The postman is another of the book’s fascinating characters. After delivering letters he stays for tea and a chat, accepting Chen Guanxue’s gift of a basket of beans. The letters the carrier has deliveredare manuscript solicitations and dinner invitations. These social interactions show that although country life may be tranquil, it’s definitely not lonely; and while the writerleads a leisurely life, he’s never indolent.
On the one hand Chen Guanxue’s Autumn in the Countryside is a meticulous observation of the landscape; on the other hand, it is finding respect for nature within that landscape, as well as a respect for the rhythms of one’s own life. As writer Wu Nianzhen has noted, Chen Guanxue isn’t really advocating a life of reclusiveness: On the surface, Chen has returned to the traditional joys of country life; in the context of modern trends, however,he is experimenting with a newattitude and style of living.

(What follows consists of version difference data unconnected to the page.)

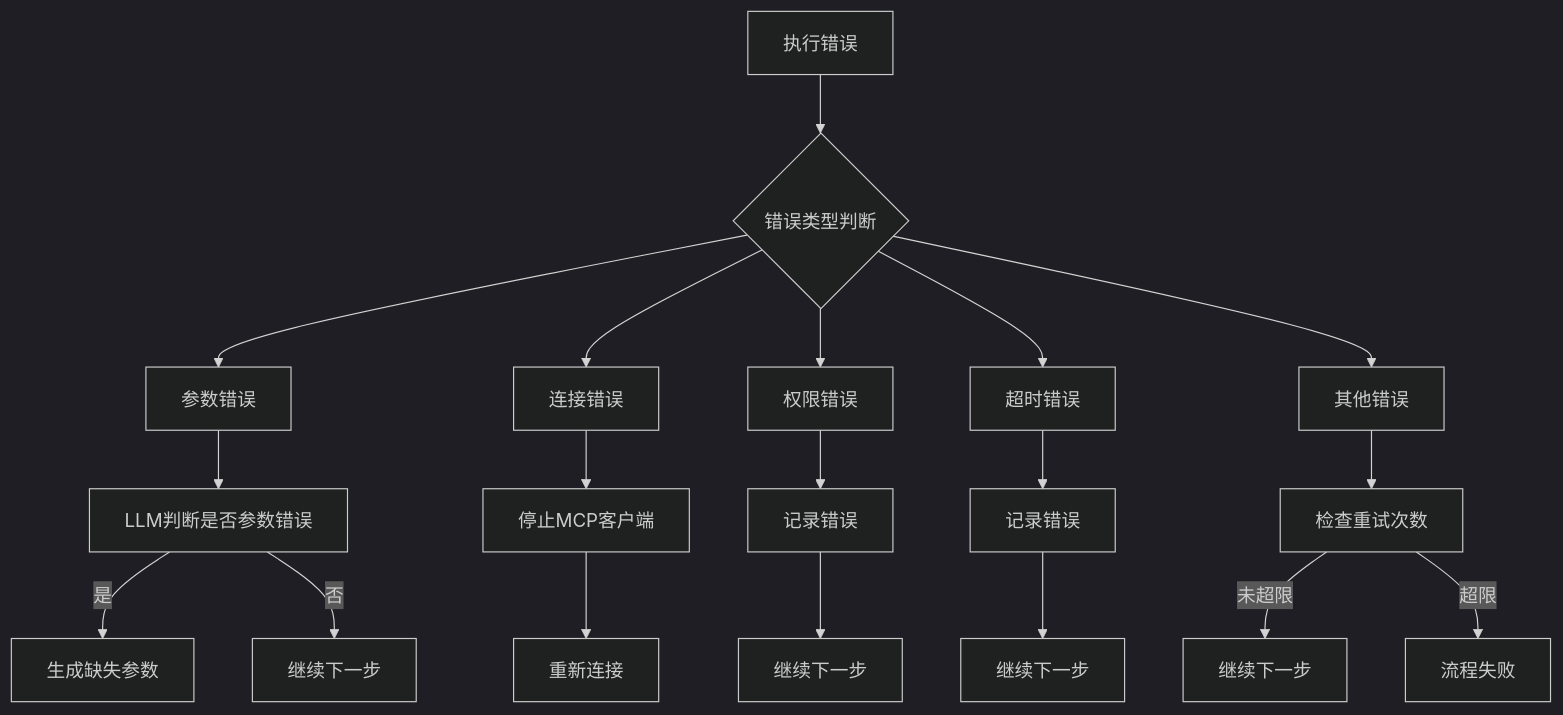
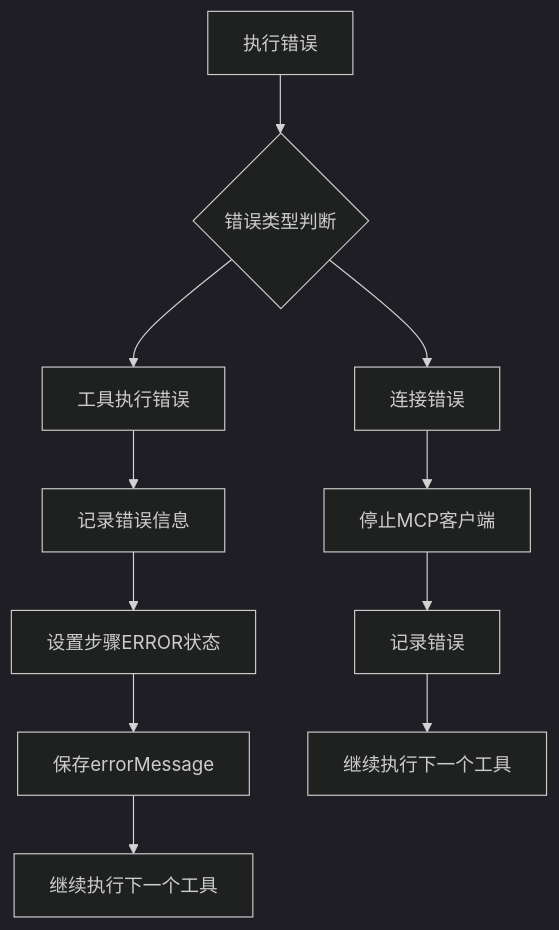
One commit to openeuler-mirror/euler-copilot-framework changed diagram 12 of 13 in design/executor/agent.md. Above: the diagram before and after it, drawn with Mermaid (dark theme). The commit also changed other lines of this file and 3 other files, not shown here.

````diff
--- a/design/executor/agent.md
+++ b/design/executor/agent.md
@@ -992,26 +1328,15 @@
 ```mermaid
 graph TD
     A[执行错误] --> B{错误类型判断}
-    B --> C[参数错误]
+    B --> C[工具执行错误]
     B --> D[连接错误]
-    B --> E[权限错误]
-    B --> F[超时错误]
-    B --> G[其他错误]
 
-    C --> C1[LLM判断是否参数错误]
-    C1 -->|是| C2[生成缺失参数]
-    C1 -->|否| C3[继续下一步]
+    C --> C1[记录错误信息]
+    C1 --> C2[设置步骤ERROR状态]
+    C2 --> C3[保存errorMessage]
+    C3 --> C4[继续执行下一个工具]
 
     D --> D1[停止MCP客户端]
-    D1 --> D2[重新连接]
-
-    E --> E1[记录错误]
-    E1 --> E2[继续下一步]
-
-    F --> F1[记录错误]
-    F1 --> F2[继续下一步]
-
-    G --> G1[检查重试次数]
-    G1 -->|未超限| G2[继续下一步]
-    G1 -->|超限| G3[流程失败]
+    D1 --> D2[记录错误]
+    D2 --> D3[继续执行下一个工具]
 ```
````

Essayist Chen Guanxue (1934-2011) was a native of Pingdong and graduate of National Taiwan Normal University’s Department of Chinese Literature. He specialized in ancient Chinese philosophy, focusing on metaphysics and the writings of Zhuangzi, but was also a student of Taiwanese history, linguistics, and botany. He taught at Pingdong County’s Donggang Middle School and Chaozhou Middle School, and served as chief editor at Kaohsiung’s San Hsin Publishing Company. He left the editorial position in 1981 to live in seclusion near Chengqing Lake in the Kaohsiung area, relocating to the Pingtung countryside the following year. Removed from the urban bustle, Chen farmed to support his scholarly endeavors. He was a recipient of the China Times’ Recommended Essay Award, the Wu San Lien Literary Award, the Taiwan New Literature Contributor Award, and his work was included in the Ministry of Culture’s “Thirty Classics of Taiwanese Literature.”
Chen Guanxue’s 1970s and 80s publications include several scholarly works: Pictograms (1971), Zhuangzi: A New Biography (1976), The Analects – A New Annotation (1976); Old Taiwan (1981), a history of early settlement of the island; and Taiwanese: The Ancient and the Classical (1981), a phonological analysis of the Taiwanese (Holo) language. Essays account for the bulk of Chen’s literary output; major collections include Father and Daughter Conversations (1987), Interviewing Grass (1997), and Chen Guanxue’s Essays (2008). Chen’s simple Taoist worldview emerges in Pastoral Autumn (1983-84), a collection of essays in diary form. Written in a colloquial style, the book is a record of rural existence – landscape, flora, fauna, people, and customs – a manifestation of the author’s belief in the oneness of all life. The writings are an important page in the history of Taiwanese essays. Critic Ye Shitao said of the book: “It’s a record of all facets of Taiwan’s wildlife – birds, plants, and the ecological landscape – amidst the changing seasons. Revealing a true passion for the land, this excellent nativist work stands apart from over thirty years of lifeless Taiwanese essays.”
This excerpt is taken from the Encyclopedia of Taiwan; for the entire Chinese article, please visit: http://nrch.culture.tw/twpedia.aspx?id=7701
|Work(English)：||Autumn in the Countryside – October 1|
|Anthology：||Autumn in the Countryside|
|Publisher：||Taipei: Avanguard Publishing Company|
|Ordering information for original work(Link)：||http://www.books.com.tw/products/0010366079|
Ordering information for original work(Note)：
|The “book.com.tw” Internet Bookstore|
|Ordering information for translation(Link)：|
|Ordering information for translation(Note)：||No English Translation|